== MATERIALS PROVIDED

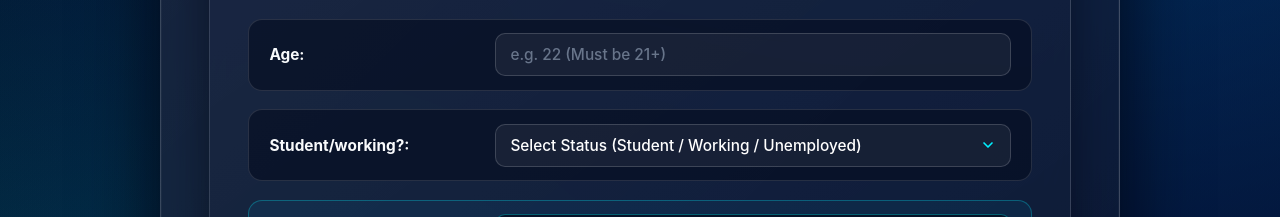
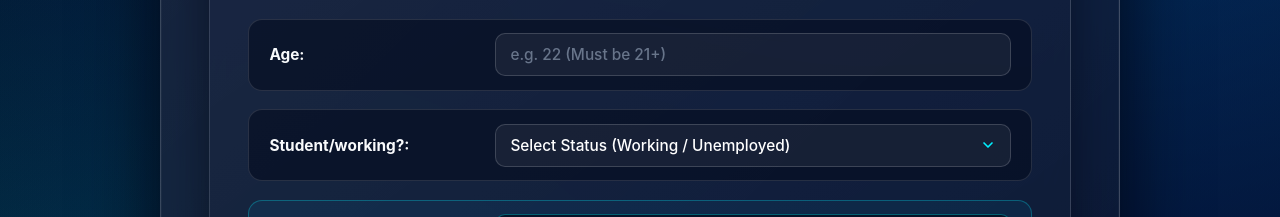
Before and after one commit to akoidolmo/apply-chat-moderation, a plain HTML site: page apply.html in a window 1280 px wide. Shown: the part 820-1037 px from the top of the page. Drawn offline with Linux system fonts and the light colour scheme; a web font is replaced by a local one.

Commit message:
Add files via upload

```diff
--- a/apply.html
+++ b/apply.html
@@ -1122,8 +1122,7 @@
                         <div class="field-row">
                             <label class="field-label" for="field-status">Student/working?:</label>
                             <select id="field-status" class="field-input field-select editable-field" required>
-                                <option value="" disabled selected>Select Status (Student / Working / Unemployed)</option>
-                                <option value="Student">Student</option>
+                                <option value="" disabled selected>Select Status (Working / Unemployed)</option>
                                 <option value="Working">Working</option>
                                 <option value="Unemployed">Unemployed</option>
                             </select>
```
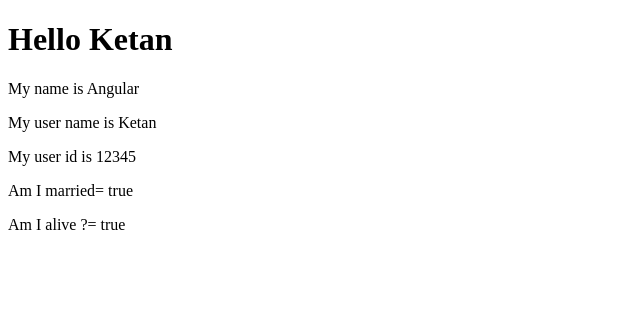
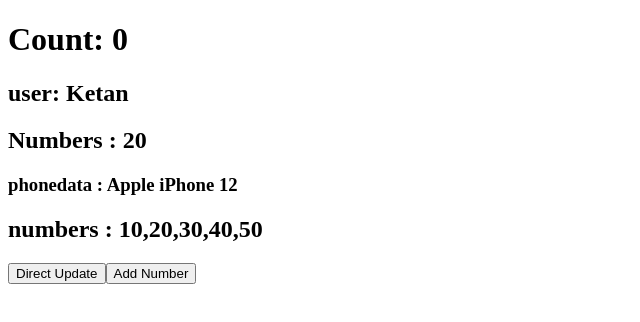
Before and after one commit to BigHero1997/Ketan-Angular, an Angular app: page / in a window 1280 px wide. Shown: the top 322 px of the page, without its empty margins (0-640 px from the left). Built offline with nearby package versions, Linux system fonts and the light colour scheme.

Commit message:
signals with array object datatypes

```diff
--- a/src/app/app.html
+++ b/src/app/app.html
@@ -1,6 +1,31 @@
-<h1>Hello Ketan</h1>
+<!-- <h1>Hello Ketan</h1>
 <p>My name is {{ name }}</p>
 <p>My user name is {{ userName }}</p>
 <p>My user id is {{ userId }}</p>
 <p>Am I married=  {{ isMarried }}</p>
-<p>Am I alive ?=  {{ isAlive }}</p>
+<p>Am I alive ?=  {{ isAlive }}</p> -->
+
+
+<!-- <h2>Signal Example</h2>
+<p>value : {{value}} </p>
+
+<p>signal value : {{count()}}</p>
+
+<button (click)="count.set(50)">Change Signal</button> -->
+<!--
+<h1>Count: {{ count() }}</h1>
+<button (click)="increment()">+</button>
+<button (click)="decrement()">-</button>
+<button (click)="reset()">Reset</button> -->
+
+<h1>Count: {{ count() }}</h1>
+<h2>user: {{ user().name }}</h2>
+<h2>Numbers : {{numbers()[1]}}</h2>
+<h3>phonedata : {{ phoneData().brand }} {{ phoneData().model }}</h3>
+
+
+<h2>numbers : {{numbers()}}</h2>
+
+<button (click)="directUpdate()">Direct Update</button>
+
+<button (click)="addNumber()">Add Number</button>
--- a/src/app/app.ts
+++ b/src/app/app.ts
@@ -1,5 +1,10 @@
 import { Component, signal } from '@angular/core';
 import { RouterOutlet } from '@angular/router';
+interface PhoneData {
+  brand: string;
+  model: string;
+  price: number;
+}
 
 @Component({
   selector: 'app-root',
@@ -8,10 +13,49 @@
   styleUrl: './app.css'
 })
 export class App {
-  protected readonly title = signal('angular-tutorial');
-  name = 'Angular';
-  userName = 'Ketan';
-  userId = 12345;
-  isMarried = true;
-  isAlive = true;
+  // protected readonly title = signal('angular-tutorial');
+  // name = 'Angular';
+  // userName = 'Ketan';
+  // userId = 12345;
+  // isMarried = true;
+  // isAlive = true;
+
+  count= signal<number>(0); //signal created
+  name= signal<string>('Angular'); //signal created
+  isAdmin= signal<boolean>(true); //signal created
+
+  numbers = signal<number[]>([10, 20, 30, 40, 50]); //signal created
+  user = signal<{name: string, age: number}>({name: 'Ketan', age: 30});
+  phoneData = signal<PhoneData>({brand: 'Apple', model: 'iPhone 12', price: 999});
+
+
+
+//   value=20;
+
+// // count.update(c=> c+1); //update signal value
+
+// increment (){
+//   this.count.update(c=> c+1);
+// }
+
+// decrement (){
+//   this.count.update(c=> c-1);
+
+// }
+
+// reset(){
+//   this.count.set(0);
+// }
+
+directUpdate(){
+  this.numbers.set([100, 200, 300, 400, 500]);
 }
+
+addNumber(){
+  this.numbers.update(arr=> [...arr, 600]);
+}
+
+
+
+
+}
```
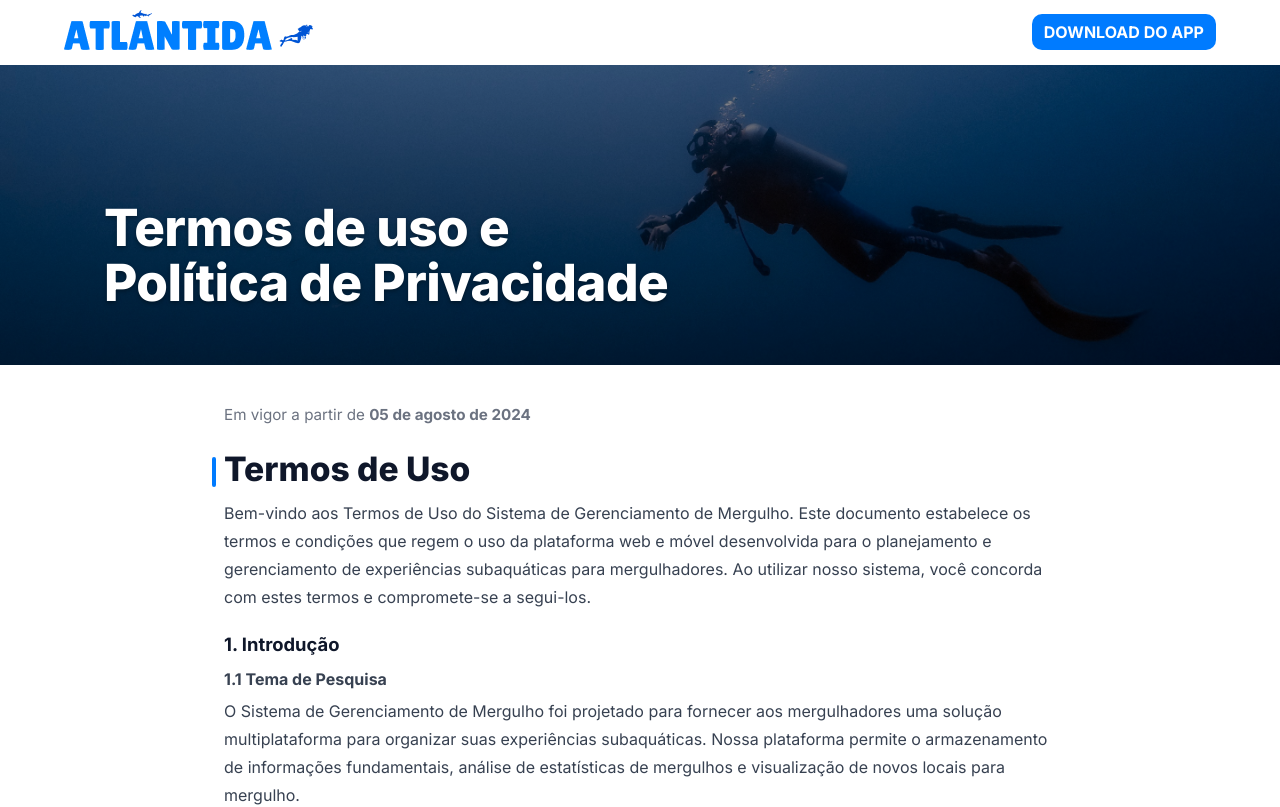
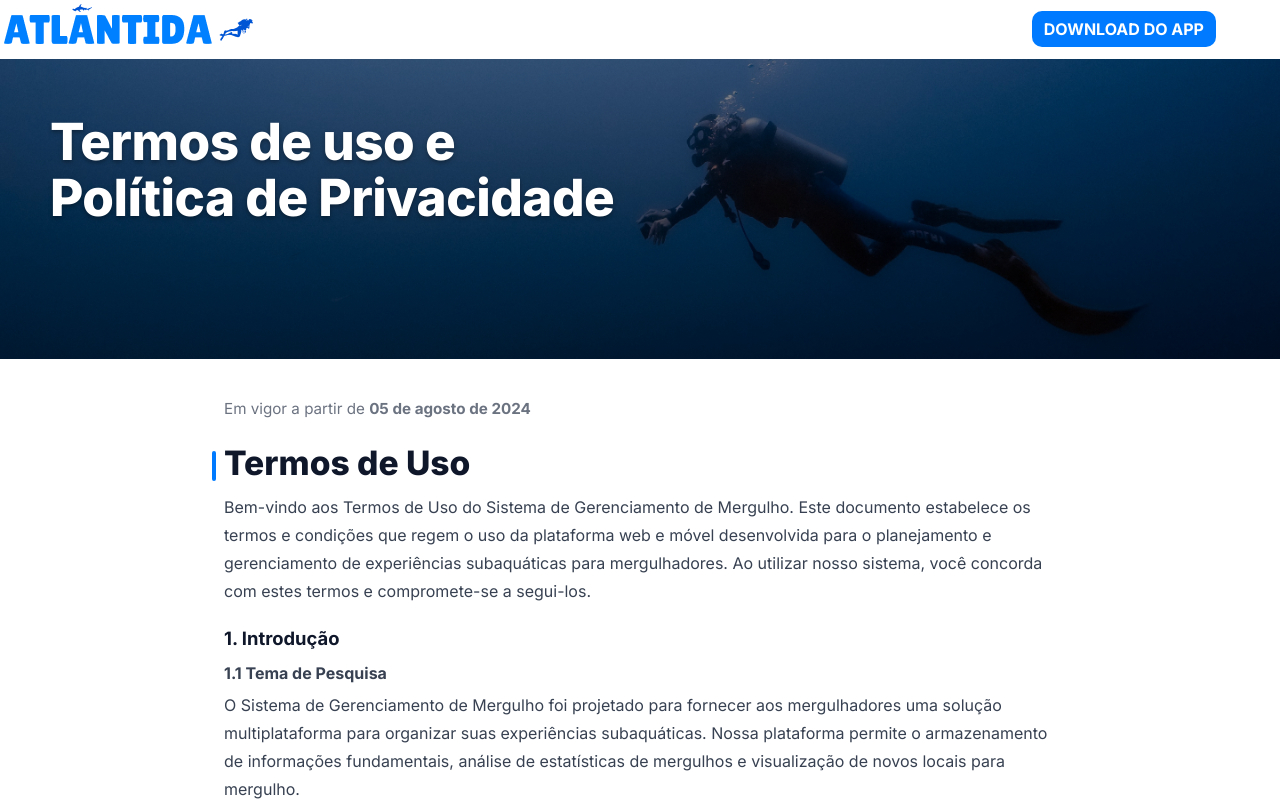
Before and after one commit to lucasedj/Atlantida, a React (Vite) app: page /termos in a window 1280 px wide. Shown: the top 807 px of the page. Built offline with nearby package versions, Linux system fonts and the light colour scheme; no server answers.

Commit message:
Ajustes finais - Home

```diff
--- a/src/pages/Home/Home.css
+++ b/src/pages/Home/Home.css
@@ -41,7 +41,16 @@
   transition: background .18s ease, box-shadow .18s ease, border-color .18s ease;
   backdrop-filter: saturate(140%) blur(0px);
 }
-.header-left{ display: flex; align-items: center; gap: 8px; }
+.header-left{
+  display: flex;
+  align-items: center;
+  margin-left: -60px;
+  gap: 8px; }
+
+  .header-left img {
+  margin-top: -6px;
+}
+
 .header-nav-group{ display: flex; align-items: center; gap: 24px; }
 .header-center{ display: flex; justify-content: center; gap: 32px; }
 
@@ -119,13 +128,18 @@
   flex-direction: column;
   justify-content: flex-start;
   align-items: flex-start;
-  padding: 0 var(--pad-x);
-  padding-top: clamp(48px, 10vh, 120px);
+
+  padding-top: 1px;       /* mais para cima */
+  padding-left: 50px !important;
+  padding-right: var(--pad-x);
+
   color: #fff;
   max-width: 1200px;
-  margin: 0 auto;
+  margin-top: -40px !important;
+  margin-left: 0 !important;        /* mais para a esquerda */
   text-align: left;
 }
+
 .hero-title, .hero-sub{ color: #fff !important; text-shadow: 0 2px 4px rgba(0,0,0,.4); }
 .hero, .hero *{ opacity: 1 !important; mix-blend-mode: normal !important; }
 
@@ -354,7 +368,7 @@
   max-width: 900px; margin: 0 auto; background: #fff; border: 1px solid var(--card-border);
   border-radius: var(--radius); box-shadow: 0 1px 2px rgba(0,0,0,.04); display: flex; flex-direction: column; overflow: hidden;
 }
-.terms-preview-media{ background: #f0f2f5; width: 100%; padding-top: 40%; }
+.terms-preview-media{ background: #2563eb; width: 100%; padding-top: 40%; }
 .terms-preview-body{ padding: 16px 20px; }
 .terms-preview-body h3{ margin: 0 0 10px; font-size: 1.1rem; font-weight: 700; color: var(--ink-800); }
 .terms-preview-list{ list-style: disc; padding-left: 20px; margin: 0 0 16px; color: var(--ink-600); font-size: .95rem; }
@@ -550,3 +564,22 @@ html{ scroll-behavior: smooth; }
   .spot-panel{ width: 100vw; }
   .spot-meta{ grid-template-columns: 1fr; }
 }
+
+/* estrelas azuis no modal */
+.spot-panel .stars {
+  color: #0b69ff !important;
+}
+.modal-rating .stars {
+  color: #0b69ff !important; /* azul escuro */
+}
+
+/* Força a altura do mapa na home */
+.spots-hero .leaflet-container{
+  height: 500px !important;   /* ajuste aqui o tamanho que você quer */
+}
+
+/* Ajusta a largura do mapa */
+.spots-hero{
+  max-width: 1200px;        /* ← ajuste aqui a largura que você deseja */
+  margin: 0 auto;          /* centraliza */
+}
--- a/src/pages/Home/index.jsx
+++ b/src/pages/Home/index.jsx
@@ -222,12 +222,13 @@ const renderStars = (avg = 0) => {
   const half = n - full >= 0.5 ? 1 : 0;
   const empty = 5 - full - half;
   return (
-    <span aria-label={`Nota ${num} de 5`} title={`Nota ${num} de 5`}>
+  <span className="stars" aria-label={`Nota ${num} de 5`} title={`Nota ${num} de 5`}>
     {"★".repeat(full)}
     {half ? "⯨" : ""}
     {"☆".repeat(empty)}
   </span>
 );
+
 };
 
 // Monta URL absoluta para arquivos (ex.: "/uploads/..")
@@ -421,9 +422,11 @@ function SpotModal({
           <div style={{ ...modalCss.muted, marginTop: 2 }}>{getDetailLoc(detail)}</div>
 
           {(getDetailRating(detail) || getDetailRating(detail) === 0) && (
-            <div style={modalCss.rating}>
-              {renderStars(getDetailRating(detail))} <b>{Number(getDetailRating(detail)).toFixed(1)}</b>
+            <div className="modal-rating" style={modalCss.rating}>
+  {renderStars(getDetailRating(detail))}
+  <b>{Number(getDetailRating(detail)).toFixed(1)}</b>
 </div>
+
           )}
 
           {/* ==== MÉTRICAS ==== */}
--- a/src/pages/Terms/index.jsx
+++ b/src/pages/Terms/index.jsx
@@ -1,9 +1,15 @@
-import React from "react";
+import React, { useEffect } from "react";
 import { Link } from "react-router-dom";
 import "./terms.css";
 
 export default function Terms() {
+
+  useEffect(() => {
+    window.scrollTo(0, 0);
+  }, []);
+
   return (
+
     <>
       {/* ================= HEADER ================= */}
       {/* Cabeçalho simples, apenas logo à esquerda e botão de download à direita */}
```
Lines whose indentation alone changed are shown as unchanged.
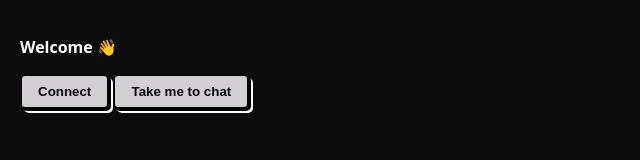
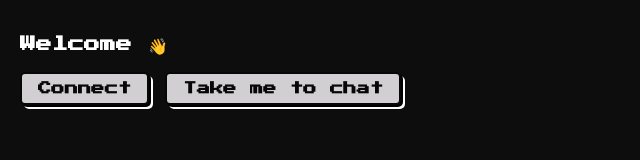
Before and after one commit to hvbr1s/deploy_gpt_cleaner_bot, a website: page public/auth.html in a window 1280 px wide. Shown: the whole page, without its empty margins (0-640 px from the left). Drawn offline with Linux system fonts and the light colour scheme.

Commit message:
Update auth.html

```diff
--- a/public/auth.html
+++ b/public/auth.html
@@ -4,6 +4,8 @@
   <meta charset="utf-8">
   <meta name="viewport" content="width=device-width, initial-scale=1">
   <title>Halt!&#129497;&#8205;&#9794;</title>
+  <link href="https://fonts.googleapis.com/css2?family=Press+Start+2P&display=swap" rel="stylesheet">
+  <link rel="stylesheet" href="styles.css">
   <style>
 
       body {
@@ -11,6 +13,7 @@
             background-color: #0d0d0d;
             color: white;
             padding: 12px;
+            font-family: 'Press Start 2P', cursive;
           }
 
       button {
@@ -25,6 +28,7 @@
       box-shadow: 2px 2px 0 0 black,
       4px 4px 0 0 white;
       transition-duration: 200ms;
+      font-family: 'Press Start 2P', cursive;
 
       }
 
```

====

#### WORK TO COMPLETE:
Return, from the material above, each line holding the string "padding".

#### RESPONSE:
-  padding: 0 var(--pad-x);
-  padding-top: clamp(48px, 10vh, 120px);
+  padding-top: 1px;       /* mais para cima */
+  padding-left: 50px !important;
+  padding-right: var(--pad-x);
-.terms-preview-media{ background: #f0f2f5; width: 100%; padding-top: 40%; }
+.terms-preview-media{ background: #2563eb; width: 100%; padding-top: 40%; }
 .terms-preview-body{ padding: 16px 20px; }
 .terms-preview-list{ list-style: disc; padding-left: 20px; margin: 0 0 16px; color: var(--ink-600); font-size: .95rem; }
             padding: 12px;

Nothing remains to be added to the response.